Strictly speaking, no one else in India is currently working on a “recommendation” product with the reach that we have. Our huge user base allows us to analyse GBs of data every second and fine-tune our machine learning algorithms to improve recommendations. While our current focus is product recommendation from e-commerce stores, we soon plan to expand the engine to other services, content and even ads on the Dailyhunt platform. Dailyhunt is India’s largest content aggregator app, with over 25m Monthly Active Users (MAUs) and is owned by our parent company, Ver Se Innovations Pvt. Ltd.
What has been the biggest technical challenge you’ve faced while running Buyt?

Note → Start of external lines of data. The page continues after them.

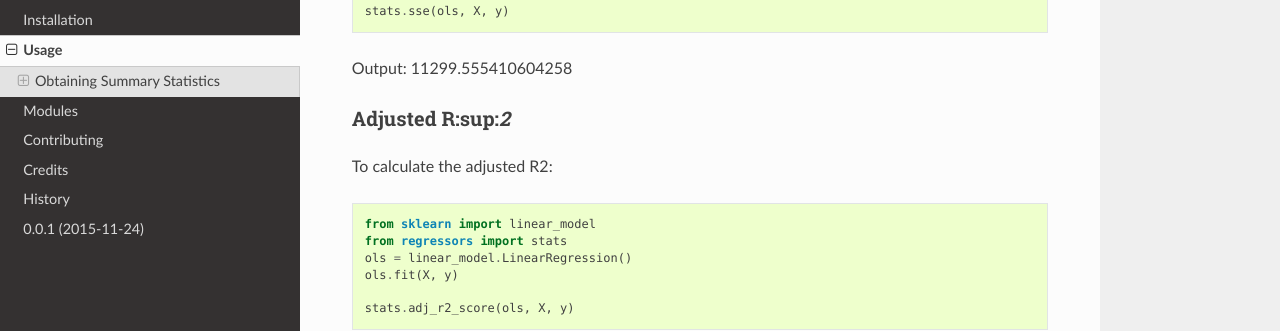
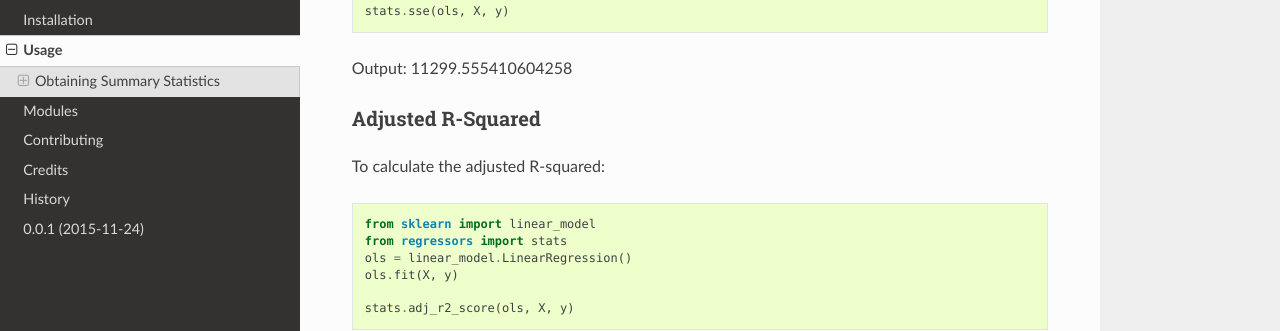
Before and after one commit to nsh87/regressors, a Sphinx documentation site: the page built from docs/usage.rst, in a window 1280 px wide and 900 px high, scrolled down 900 px. Shown: the part 155-486 px from the top of the window. Built offline with Sphinx 7.4.7 and the Read the Docs theme 2.0.0, drawn with Linux system fonts in a browser that asks for light colours; formulas are drawn with MathJax 3.

Commit message:
Remove attempted superscript from Usage docs since it's not working

```diff
--- a/docs/usage.rst
+++ b/docs/usage.rst
@@ -49,10 +49,10 @@ To calculate the SSE::
 Output: 11299.555410604258
 
 
-Adjusted R:sup:`2`
+Adjusted R-Squared
 ~~~~~~~~~~~~~~~~~~
 
-To calculate the adjusted R2::
+To calculate the adjusted R-squared::
 
     from sklearn import linear_model
     from regressors import stats
```
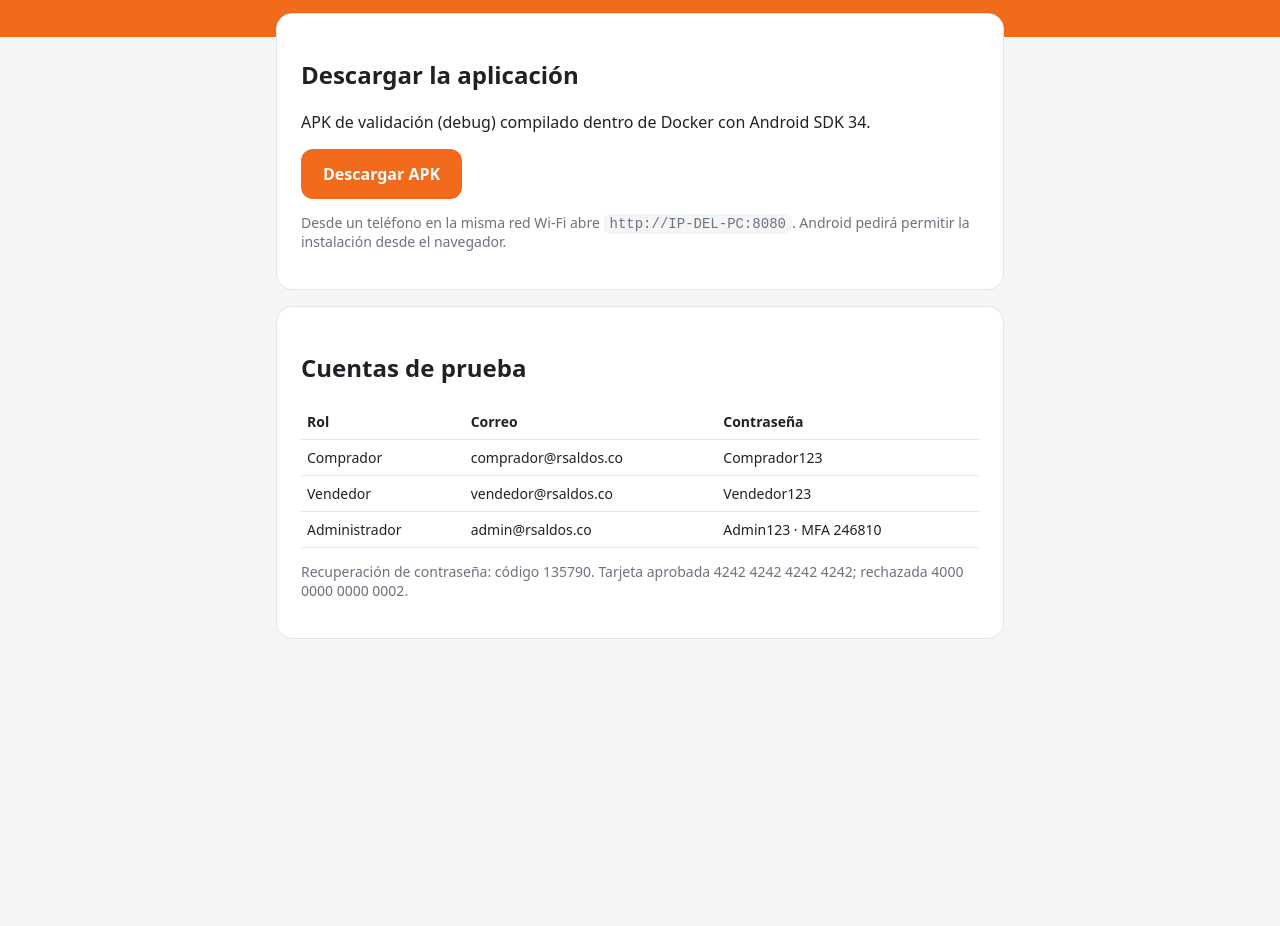
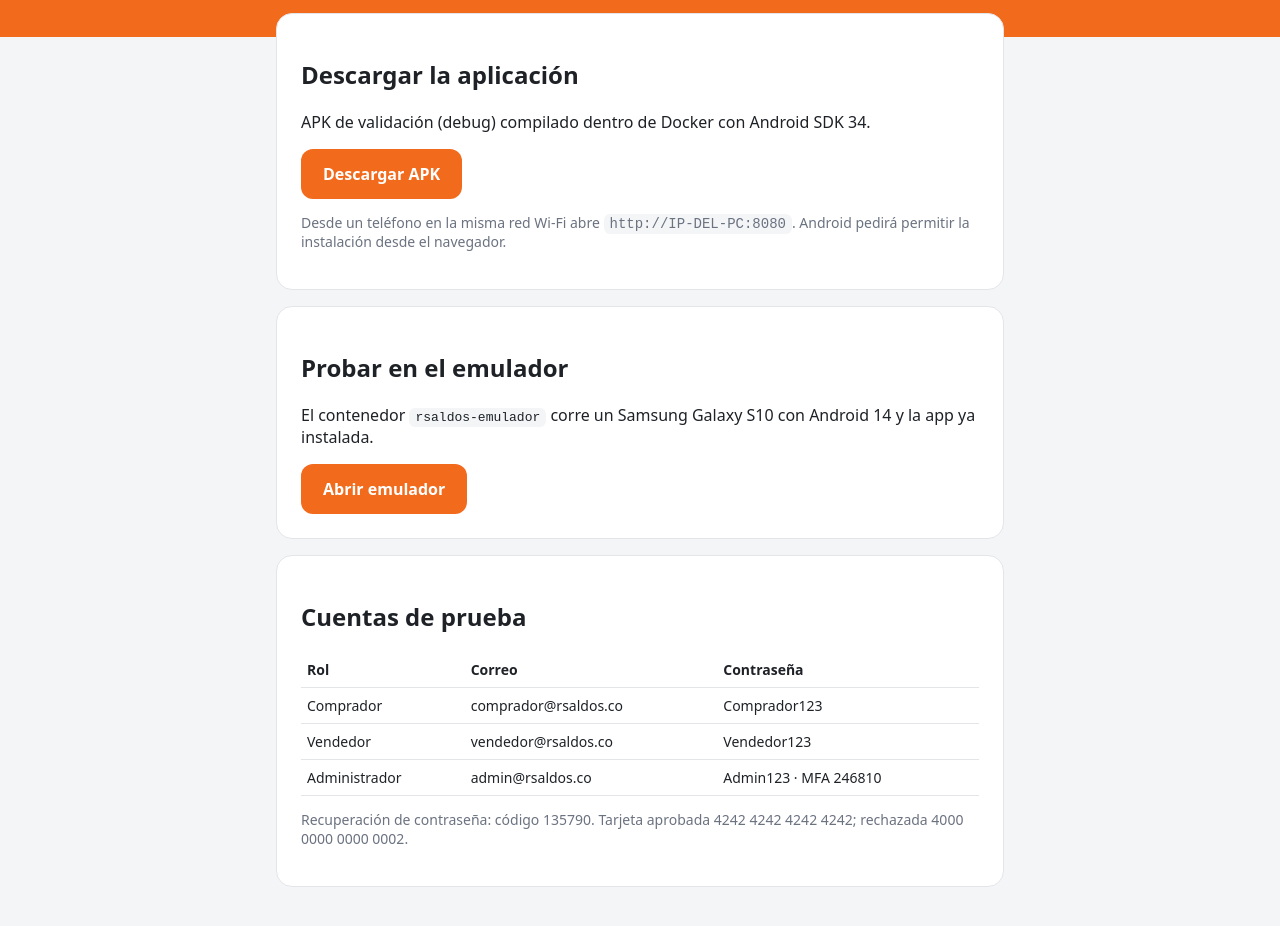
Before and after one commit to johanmarquezbs-coder/Rsaldos, a plain HTML site: page docker/index.html in a window 1280 px wide. Shown: the part 128-1054 px from the top of the page. Before the commit the page ends 807 px from the top, so only its background shows below. Drawn offline with Linux system fonts and the light colour scheme.

Commit message:
build(docker): emulador Android en el navegador con instalación automática del APK

```diff
--- a/docker/index.html
+++ b/docker/index.html
@@ -33,6 +33,11 @@
     <p class="muted">Desde un teléfono en la misma red Wi-Fi abre <code>http://IP-DEL-PC:8080</code>. Android pedirá permitir la instalación desde el navegador.</p>
   </div>
   <div class="card">
+    <h2>Probar en el emulador</h2>
+    <p>El contenedor <code>rsaldos-emulador</code> corre un Samsung Galaxy S10 con Android 14 y la app ya instalada.</p>
+    <a class="btn" href="http://localhost:6080" target="_blank">Abrir emulador</a>
+  </div>
+  <div class="card">
     <h2>Cuentas de prueba</h2>
     <table>
       <tr><th>Rol</th><th>Correo</th><th>Contraseña</th></tr>
```
Also changed, not shown: 3 other files.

I think the core tech companies have not really been encouraged in India due to a multitude of reasons – a tradition of “jugaad”, which while helpful prevents a perfectionist view of things that flourishes in Silicon Valley for example, the lack of quality start-ups and companies in the domain, the relentless focus and heavy investments in ideas (because of a 100bn market) and the number of users without actual technical depth, etc. Of course, this is slowly and steadily changing and companies like Flipkart are investing heavily in tech. So our initial challenge was to convince our partners and investors of the potential and “ability to scale” of a recommendation engine. After initial scepticism, we were able to convince all stakeholders and currently lead the market for such a product.
What are some of the attributes you look out for in prospective technology employees?
My belief is that specific technologies are not difficult to master if a person has the right talent and temperament. For example, someone who knows C++ can master another language like Java or Python quite easily as the paradigms of programming are similar across languages and the only thing that varies is syntax. So I look for general programming proficiency, problem solving ability, a basic level of fluency in mathematics, and above all, a “can-do” mentality. For learning the rest, there is Google! 🙂
How do you keep up to date with the latest happenings in the technology world?
Mostly online. I have subscriptions to a lot of tech and start-up-related groups like techcrunch, techcircle and vccircle. The rest comes by voraciously reading articles and tech magazines, and also talking and brainstorming with colleagues and the team. Sometimes, events like start-up and tech meets do help.
What gets you excited about coming to work every day?
I worked on expectation maximization (EM) algorithms and machine learning during my internship at the Max Planck Institute of Biological Cybernetics in Tubingen, Germany while I was in the 3rd year at IIT Bombay. That piqued my interest in machine learning and how a system could, on its own, “auto-learn” based on data and some initial ad-hoc rules. BuyT finally gave me the opportunity to merge this theory into the real-world commercial applications. This being my initial driving principle has continued till today. After almost 3 years, we still keep on innovating and even now, we’re constantly broadening the scope of the application of our recommendation engine – so there are new things to do and more than enough to keep me and the team motivated.
What sets Buyt engineering culture apart?
Our single-minded focus is building good, useful technology and cutting-edge products. We’re flexible in most other ways – whether people want to shift their work hours, or work from home for a while or schedule their leave flexibly. While discipline is of course important, and we do have strict deadlines, I believe a lack of everyday constraints allows people to work at their productive best.
Which Buyt value resonates best with you?
Simplicity is the best policy :). As I said before, instead of fancy-sounding and expensive software, we have predominantly used open-source software which are easy to use, learn and customize. These first principles have helped us scale to 40m unique users and 100m page views per month!
Any piece of advice for the techies out there?
A particular language does not matter. Improve programming skills in general and always be on the lookout to improve. And refer to (14). 🙂